Thankfully we organised for an airport pick up service. Very friendly driver - he chatted to us about Tokyo traffic and the crappy weather they’ve had recently. For what we paid between the 6 of us (around $40-45 per person for a return trip), it was quite reasonable.

image

Upon arrival at our tiny(!) hotel in Ikebukuro - we caught up with Andrea who fell asleep whilst waiting for us. Fueled with hunger, we made our way to a ramen shop nearby from my last trip in 2009. Thanks to offline maps and GPS we didn’t get lost this time - which is good as it was about 12:30am when we left. Just had to spot this cute wok ornament in front of the shop that breaks down the content of their famous ramen.

image

I ordered their Honmaru Men again, which at the time set the benchmark of being the best ramen I’ve ever had. Gorgeously thick tonkotsu soup base (which apparently takes 16 hours to make) topped with melt-in-your-mouth thick slice of barbecued pork and perfectly soft boiled eggs. The noodles were springy and chewy just as I remembered. So satisfying!

image

It was about 2am by the time we got back to the hotel. Exhausted from the trip, everyone crashed pretty quickly, anticipating the trip to Tsukiji fish market within the next 2-3 hours.


Tokyo Airporter
Private Airport Transfer - Roundtrip
Mini-Van up to 7pax
Total Price : 19,000¥
Payment method : Cash
Comments: Reliable and friendly driver. Recommended if you are traveling in a big group and/or arriving late at night.
http://www.tokyoairporter.com

Mutekiya
Address: Minamiikebukuro 1-17-1 Toshima-ku, Tokyo (Map)
Telephone: +81-3-3982-7656
Opening Hours: 10:30 to 4:00 next day
Recommendation: Honmaru Men
Meal price: Honmaru Men (780¥)
http://www.mutekiya.com/world/index.html

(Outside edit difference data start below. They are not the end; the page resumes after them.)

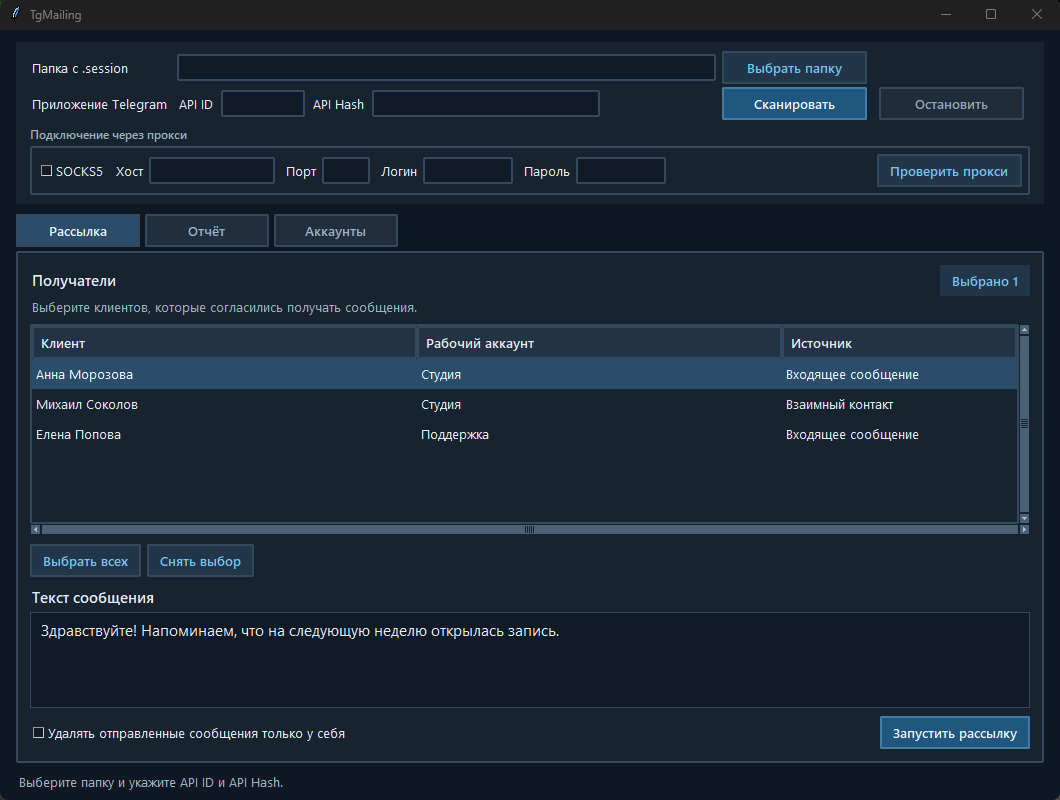
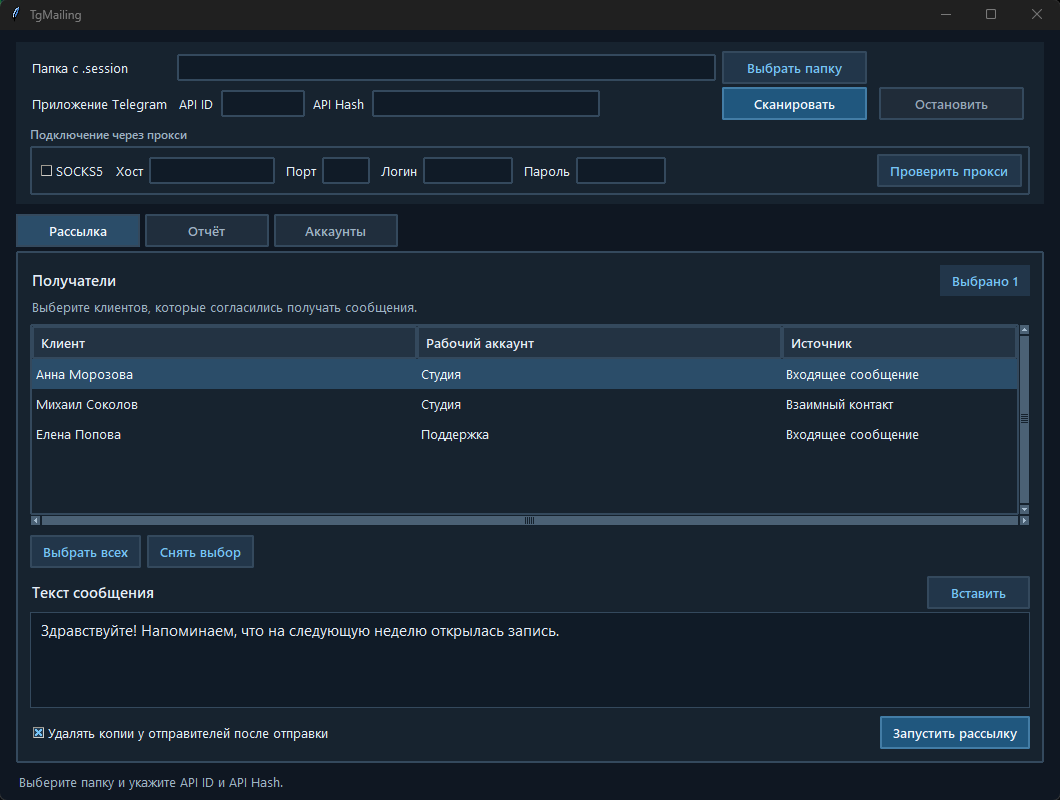
Fix clipboard paste and verify sender-side deletion

Changed region(s): [[0.0311, 0.625, 0.9651, 0.7812], [0.0934, 0.9062, 0.3425, 0.9375], [0.8717, 0.7188, 0.9962, 0.7812]]

diff --git a/app.py b/app.py
@@ -41,6 +41,9 @@ def database():
             id INTEGER PRIMARY KEY, created TEXT DEFAULT CURRENT_TIMESTAMP,
             body TEXT NOT NULL, delete_copy INTEGER NOT NULL
         );
+        CREATE TABLE IF NOT EXISTS preference (
+            name TEXT PRIMARY KEY, value INTEGER NOT NULL
+        );
         CREATE TABLE IF NOT EXISTS account_wait (
             account INTEGER PRIMARY KEY, until REAL NOT NULL
         );
@@ -253,6 +256,9 @@ def update(db, row, **fields):
 async def clean_copy(db, row, client, peer, message_id):
     try:
         await asyncio.wait_for(client.delete_messages(peer, [message_id], revoke=False), 30)
+        remaining = await asyncio.wait_for(client.get_messages(peer, ids=message_id), 30)
+        if remaining is not None:
+            raise ValueError("Сообщение ещё видно в истории отправителя.")
     except Exception as exc:
         if isinstance(exc, FLOOD_ERRORS):
             save_wait(db, row["account"], exc)
@@ -413,6 +419,22 @@ def dark_title_bar(root):
 
 
 
+def paste_shortcut(event):
+    # Windows reports the same virtual key for V under Cyrillic and Latin layouts.
+    if event.keycode == 0x56 or event.keysym.lower() == "v":
+        event.widget.event_generate("<<Paste>>")
+        return "break"
+
+
+def bind_paste_shortcut(parent):
+    for widget in parent.winfo_children():
+        if isinstance(widget, (ttk.Entry, tk.Text)):
+            widget.bind("<Control-KeyPress>", paste_shortcut, add="+")
+        bind_paste_shortcut(widget)
+
+
+
+
 class App:
     def __init__(self, root):
         self.root = root
@@ -507,18 +529,26 @@ class App:
         ttk.Button(choices, text="Снять выбор", command=lambda: self.recipients.selection_set([])).pack(side="left", padx=6)
         self.recipients.bind("<<TreeviewSelect>>", self.show_selection)
 
-        ttk.Label(composer, text="Текст сообщения", style="Section.TLabel").pack(anchor="w", pady=(8, 3))
+        composer_header = ttk.Frame(composer)
+        composer_header.pack(fill="x", pady=(8, 3))
+        ttk.Label(composer_header, text="Текст сообщения", style="Section.TLabel").pack(side="left")
+        ttk.Button(composer_header, text="Вставить", command=self.paste_body).pack(side="right")
         self.body = tk.Text(composer, height=4, wrap="word", font=("Segoe UI", 11),
                             bg="#101b27", fg="#e5edf6", insertbackground="#e5edf6",
                             selectbackground="#2b4d69", selectforeground="#f0f8ff",
                             padx=10, pady=7, bd=0, highlightthickness=1,
                             highlightbackground="#34495d", highlightcolor="#6eb9ee")
         self.body.pack(fill="x")
+        body_menu = tk.Menu(self.body, tearoff=False, bg="#17232f", fg="#e5edf6",
+                            activebackground="#2b4d69", activeforeground="#f0f8ff")
+        body_menu.add_command(label="Вставить", command=self.paste_body)
+        self.body.bind("<Button-3>", lambda event: body_menu.post(event.x_root, event.y_root))
         bottom = ttk.Frame(composer)
         bottom.pack(fill="x", pady=(8, 0))
-        self.delete_copy = tk.BooleanVar()
-        ttk.Checkbutton(bottom, text="Удалять отправленные сообщения только у себя",
-                        variable=self.delete_copy).pack(side="left")
+        preference = self.db.execute("SELECT value FROM preference WHERE name = 'delete_copy'").fetchone()
+        self.delete_copy = tk.BooleanVar(value=bool(preference["value"]) if preference else True)
+        ttk.Checkbutton(bottom, text="Удалять копии у отправителей после отправки",
+                        variable=self.delete_copy, command=self.save_delete_preference).pack(side="left")
         self.button(bottom, "Запустить рассылку", self.start_campaign, style="Primary.TButton").pack(side="right")
 
         report_top = ttk.Frame(report)
@@ -542,6 +572,16 @@ class App:
         root.protocol("WM_DELETE_WINDOW", self.close)
         root.after(120, self.poll)
         self.load_history()
+        bind_paste_shortcut(root)
+
+    def paste_body(self):
+        self.body.focus_set()
+        self.body.event_generate("<<Paste>>")
+
+    def save_delete_preference(self):
+        with self.db:
+            self.db.execute("INSERT OR REPLACE INTO preference VALUES ('delete_copy', ?)",
+                            (self.delete_copy.get(),))
 
     def highlight_navigation(self, event=None):
         active = self.tabs.select()

diff --git a/README.md b/README.md
@@ -20,7 +20,7 @@
 3. Выберите папку с авторизованными файлами Telethon `.session` своих рабочих аккаунтов и укажите данные приложения Telegram API.
 4. Если нужен прокси, включите SOCKS5, укажите хост, порт и данные авторизации при необходимости. Нажмите **Проверить прокси**.
 5. Нажмите **Сканировать**. Проверьте сводку на вкладке **Аккаунты**, а на вкладке **Рассылка** выберите клиентов, которые ожидают сообщение.
-6. Введите текст, при необходимости включите удаление только у отправителя и нажмите **Запустить рассылку**. Проверьте список и текст в окне подтверждения.
+6. Введите текст или нажмите **Вставить**. Удаление копий у отправителей включено по умолчанию, галочку можно снять. Нажмите **Запустить рассылку**. Проверьте список и текст в окне подтверждения.
 7. Откройте вкладку **Отчёт**, чтобы посмотреть результаты, экспортировать CSV или продолжить остановленную очередь.
 
 Статус «Отправлено» означает, что Telegram подтвердил отправку. При неизвестном результате проверьте чат в Telegram вручную перед повтором. Если Telegram требует ожидания, продолжите очередь после указанного срока.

Sakura Hotel Ikebukuro
Address: 2-40-7 Ikebukuro Toshima-ku, Tokyo Japan 171-0014 (Map)
Telephone: +81-3-3971-2237
Approx rates per night: 4,500¥
Comments: Not as clean as the first time I went there. Room had a funky musky smell - but was fine after we turned on the air conditioning.
http://www.sakura-hotel-ikebukuro.com